Georgi guided his audience in a classroom at the Faculty of Mathematics and Informatics through the path leading to a better algorithm for image recognition by computers. As often happens with important discoveries, it is a path of trial and error, of gradual improvement and, as Georgi reminded us at the end of the lecture, of contributions made by outsiders to the field.
This Wednesday, 26.11.2014, Georgi Botev immersed us into the fascinating field of computer vision – an area that combines diverse disciplines like Machine Learning, Artificial Intelligence and Neurobiology. Not surprisingly, Georgi also comes from a diverse background – he earned his Bachelor degree in Economics and his Masters in Statistics at the Sofia University, then delved into the world of credit risk prediction models at Experian before joining StatSoft to further pursue his ambitions in data science.
Georgi guided his audience in a classroom at the Faculty of Mathematics and Informatics through the path leading to a better algorithm for image recognition by computers.
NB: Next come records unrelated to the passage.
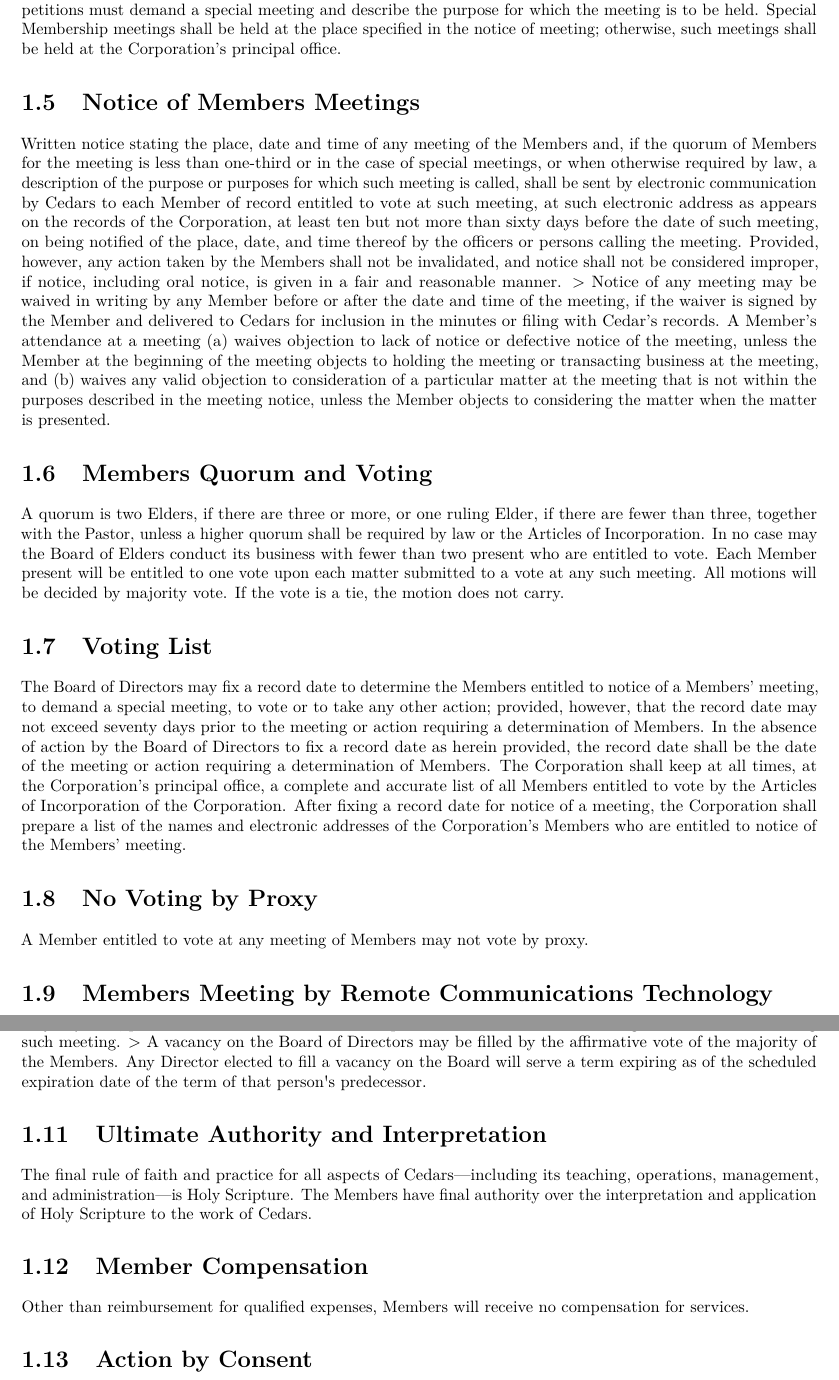
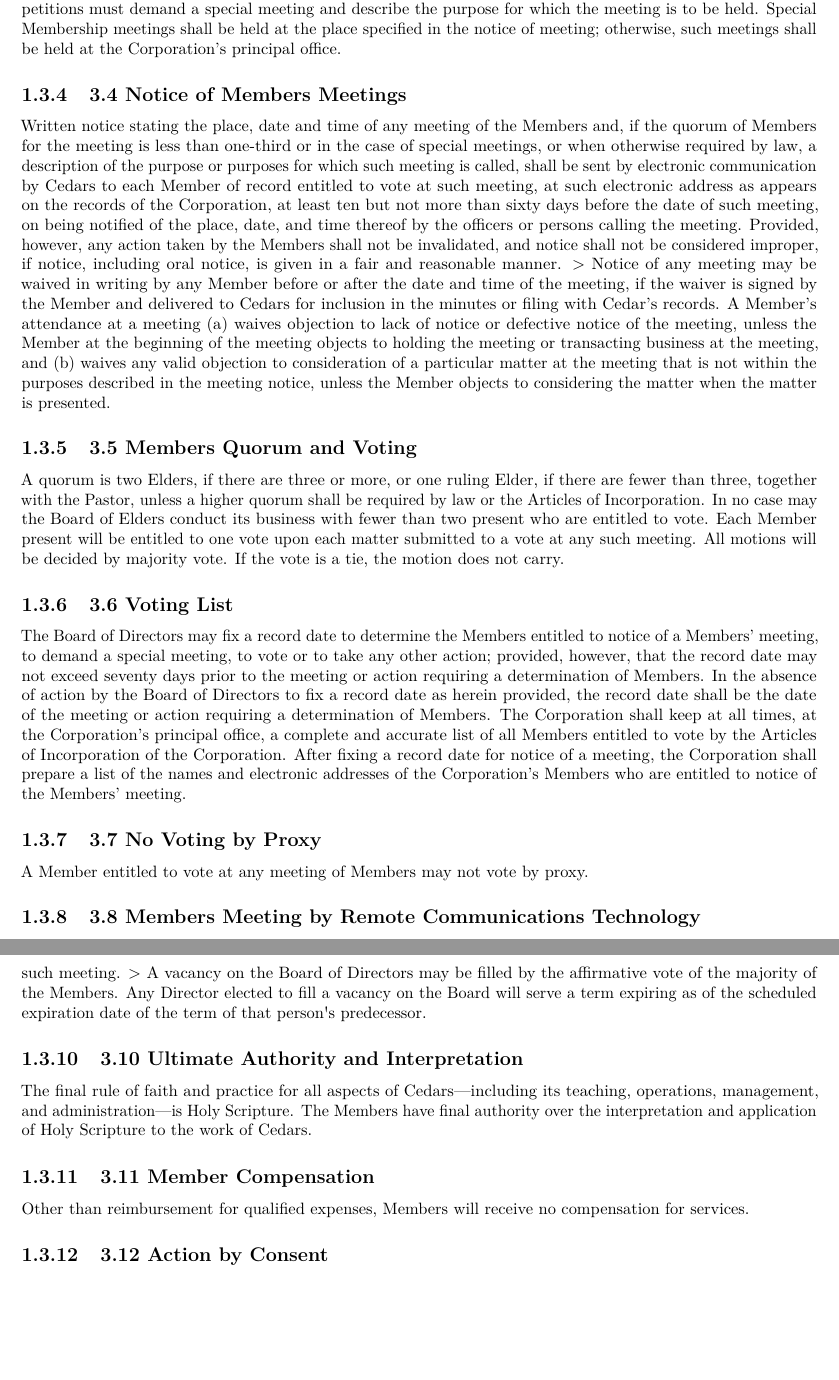
Before and after one commit to Cedars-Christian-School/ccs-bylaws, a LaTeX book (docs/ccs-bylaws.tex): two parts of pages 9 and 10 of 17, joined at a grey line, cut so that both start at the same text, the shorter picture padded with empty space. Compiled offline with pdfLaTeX.

Commit message:
a few updates

```diff
--- a/docs/ccs-bylaws.tex
+++ b/docs/ccs-bylaws.tex
@@ -266,7 +266,7 @@
 meeting; otherwise, such meetings shall be held at the Corporation's
 principal office.
 
-\section{Notice of Members Meetings}\label{notice-of-members-meetings}
+\subsection{3.4 Notice of Members Meetings}\label{notice-of-members-meetings}
 
 Written notice stating the place, date and time of any meeting of the
 Members and, if the quorum of Members for the meeting is less than
@@ -294,7 +294,7 @@
 unless the Member objects to considering the matter when the matter is
 presented.
 
-\section{Members Quorum and Voting}\label{members-quorum-and-voting}
+\subsection{3.5 Members Quorum and Voting}\label{members-quorum-and-voting}
 
 A quorum is two Elders, if there are three or more, or one ruling
 Elder, if there are fewer than three, together with the Pastor, unless
@@ -305,7 +305,7 @@
 vote at any such meeting. All motions will be decided by majority
 vote. If the vote is a tie, the motion does not carry.
 
-\section{Voting List}\label{voting-list}
+\subsection{3.6 Voting List}\label{voting-list}
 
 The Board of Directors may fix a record date to determine the Members
 entitled to notice of a Members' meeting, to demand a special meeting,
@@ -322,12 +322,12 @@
 of the Corporation's Members who are entitled to notice of the
 Members' meeting.
 
-\section{No Voting by Proxy}\label{no-voting-by-proxy}
+\subsection{3.7 No Voting by Proxy}\label{no-voting-by-proxy}
 
 A Member entitled to vote at any meeting of Members may not vote by
 proxy.
 
-\section{Members Meeting by Remote Communications Technology}\label{members-meeting-by-remote-communications-technology}
+\subsection{3.8 Members Meeting by Remote Communications Technology}\label{members-meeting-by-remote-communications-technology}
 
 A meeting of the Members or any committee designated by the Members
 may be held by means of a remote electronic communications system,
@@ -350,7 +350,7 @@
 vacancy on the Board will serve a term expiring as of the scheduled
 expiration date of the term of that person\textquotesingle s predecessor.
 
-\section{Ultimate Authority and Interpretation}\label{ultimate-authority-and-interpretation}
+\subsection{3.10 Ultimate Authority and Interpretation}\label{ultimate-authority-and-interpretation}
 
 The final rule of faith and practice for all aspects of
 Cedars---including its teaching, operations, management, and
@@ -358,12 +358,12 @@
 over the interpretation and application of Holy Scripture to the work
 of Cedars.
 
-\section{Member Compensation}\label{member-compensation}
+\subsection{3.11 Member Compensation}\label{member-compensation}
 
 Other than reimbursement for qualified expenses, Members will receive
 no compensation for services.
 
-\section{Action by Consent}\label{action-by-consent}
+\subsection{3.12 Action by Consent}\label{action-by-consent}
 
 \begin{enumerate}
 \def\labelenumi{\alph{enumi})}
```
Also changed, not shown: docs/reference-keys.txt (+1 -1 lines), docs/ccs-bylaws.pdf, docs/ccs-bylaws.tex (8 more changed lines), 3 other files.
As often happens with important discoveries, it is a path of trial and error, of gradual improvement and, as Georgi reminded us at the end of the lecture, of contributions made by outsiders to the field. His first attempt was at facial recognition by detecting the coordinates of facial features such as the eyes, the nose, the mouth. The algorithms employ the coordinates for the images in the training set to recognize the faces in the out-of-sample images. Unfortunately, this approach does not cope well with images that differ a lot in resolution from those in the training set.
Then Georgi took a shot at the problem from a different angle, by detecting the saturation for each pixel. The idea is that some parts of the face are darker than others, for example the pupil and iris are darker than the rest of the eye. By using the saturation level of each pixel (between 0 and 255 for greyscaled images) you can create templates for each facial part using the difference of the sum of pixels saturation within the part and the sum of pixels in adjacent area. Most face finders, including Facebook’s, employ similar algorithms because they are fast enough.
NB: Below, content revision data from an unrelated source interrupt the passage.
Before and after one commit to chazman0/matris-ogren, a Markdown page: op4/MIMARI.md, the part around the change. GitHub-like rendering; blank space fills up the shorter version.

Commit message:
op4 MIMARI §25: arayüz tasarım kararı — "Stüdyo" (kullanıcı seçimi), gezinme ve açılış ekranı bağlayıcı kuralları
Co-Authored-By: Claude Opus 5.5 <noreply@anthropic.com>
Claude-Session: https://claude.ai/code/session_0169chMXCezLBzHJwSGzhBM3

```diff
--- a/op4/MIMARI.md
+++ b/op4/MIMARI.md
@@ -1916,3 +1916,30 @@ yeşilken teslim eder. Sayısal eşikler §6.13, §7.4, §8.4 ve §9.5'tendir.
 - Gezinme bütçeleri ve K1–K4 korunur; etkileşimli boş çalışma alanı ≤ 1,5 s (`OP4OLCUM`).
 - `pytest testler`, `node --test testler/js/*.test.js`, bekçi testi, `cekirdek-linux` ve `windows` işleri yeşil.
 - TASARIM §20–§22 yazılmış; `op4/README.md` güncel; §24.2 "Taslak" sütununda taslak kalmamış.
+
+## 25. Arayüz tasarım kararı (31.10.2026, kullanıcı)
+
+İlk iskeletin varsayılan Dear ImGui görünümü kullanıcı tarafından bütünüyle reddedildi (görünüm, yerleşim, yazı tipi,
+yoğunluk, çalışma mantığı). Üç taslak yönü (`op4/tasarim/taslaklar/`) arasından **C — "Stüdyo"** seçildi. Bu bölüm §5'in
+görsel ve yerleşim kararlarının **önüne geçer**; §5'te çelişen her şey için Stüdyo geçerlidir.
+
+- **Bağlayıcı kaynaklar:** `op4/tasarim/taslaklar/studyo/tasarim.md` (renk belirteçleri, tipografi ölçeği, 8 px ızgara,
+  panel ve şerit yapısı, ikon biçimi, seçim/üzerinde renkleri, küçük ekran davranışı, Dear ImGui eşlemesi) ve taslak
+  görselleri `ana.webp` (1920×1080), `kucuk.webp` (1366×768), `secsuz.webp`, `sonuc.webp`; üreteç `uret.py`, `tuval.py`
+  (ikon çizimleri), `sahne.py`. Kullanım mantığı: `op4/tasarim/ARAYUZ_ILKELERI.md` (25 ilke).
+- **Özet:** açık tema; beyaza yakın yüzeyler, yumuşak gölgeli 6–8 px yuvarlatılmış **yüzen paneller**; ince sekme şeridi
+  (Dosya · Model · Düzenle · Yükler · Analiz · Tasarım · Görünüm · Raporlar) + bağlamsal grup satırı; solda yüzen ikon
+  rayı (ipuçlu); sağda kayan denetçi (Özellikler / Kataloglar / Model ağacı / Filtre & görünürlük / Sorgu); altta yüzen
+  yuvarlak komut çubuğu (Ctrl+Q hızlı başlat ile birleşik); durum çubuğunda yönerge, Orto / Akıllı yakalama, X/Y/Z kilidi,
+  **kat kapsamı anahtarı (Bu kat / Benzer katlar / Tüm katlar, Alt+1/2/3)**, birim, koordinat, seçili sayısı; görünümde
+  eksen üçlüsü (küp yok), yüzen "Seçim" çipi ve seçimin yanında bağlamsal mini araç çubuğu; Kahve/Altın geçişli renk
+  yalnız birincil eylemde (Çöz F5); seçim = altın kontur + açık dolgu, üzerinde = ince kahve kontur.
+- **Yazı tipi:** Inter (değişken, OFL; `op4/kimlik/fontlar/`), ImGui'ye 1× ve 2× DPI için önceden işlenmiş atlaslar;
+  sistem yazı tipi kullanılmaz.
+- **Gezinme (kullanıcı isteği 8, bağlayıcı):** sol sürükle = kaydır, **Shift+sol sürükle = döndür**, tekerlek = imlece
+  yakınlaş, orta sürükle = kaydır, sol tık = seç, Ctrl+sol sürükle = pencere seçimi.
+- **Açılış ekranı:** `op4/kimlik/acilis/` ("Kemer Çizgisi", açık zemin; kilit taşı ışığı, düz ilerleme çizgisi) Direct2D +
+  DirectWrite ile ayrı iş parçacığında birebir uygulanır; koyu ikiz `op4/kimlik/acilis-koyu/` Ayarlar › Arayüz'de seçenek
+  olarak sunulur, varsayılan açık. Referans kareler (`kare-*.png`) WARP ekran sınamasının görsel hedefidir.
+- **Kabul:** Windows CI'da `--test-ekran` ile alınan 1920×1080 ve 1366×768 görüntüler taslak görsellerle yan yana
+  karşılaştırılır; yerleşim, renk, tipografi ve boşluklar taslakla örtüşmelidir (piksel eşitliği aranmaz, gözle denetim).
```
Another advance in the area that Georgi described in detail is the usage of neural networks. These machine learning algorithms approximate the way the neurons in the human brain work. Just like human vision is enabled by the photoreceptor cells in the retina that catch the light, so does computer vision rely on sensors. Artificial neural networks are organized in layers similarly to the neurons in the brain, and each neuron or set of neurons is responsible for recognizing a different feature of the object. The newest generation of Neural Networks simulates the sparse distribution behaviour of brain neurons – only 3-5% of them are active at any time.
At the moment the neural network models are good at recognizing a particular object they were trained for, but the real challenge lies in designing Artificial Intelligence that emulates the way humans are able to recognize a new object. Such a self-training system could be able to detect in a film the important objects that appear with a frequency say over 1000 times. Georgi gave an example with the developments in the area of optical character recognition (OCR), where ANN algorithms beat humans by a small margin in identifying handwritten characters.
The lecture was followed by the traditional networking drinks, this time over a piece of pizza in a pizzeria nearby. Join us for our upcoming event – stay tuned by visiting our website, following our Facebook page or following our twitter account.
Written by:Vladimir Labov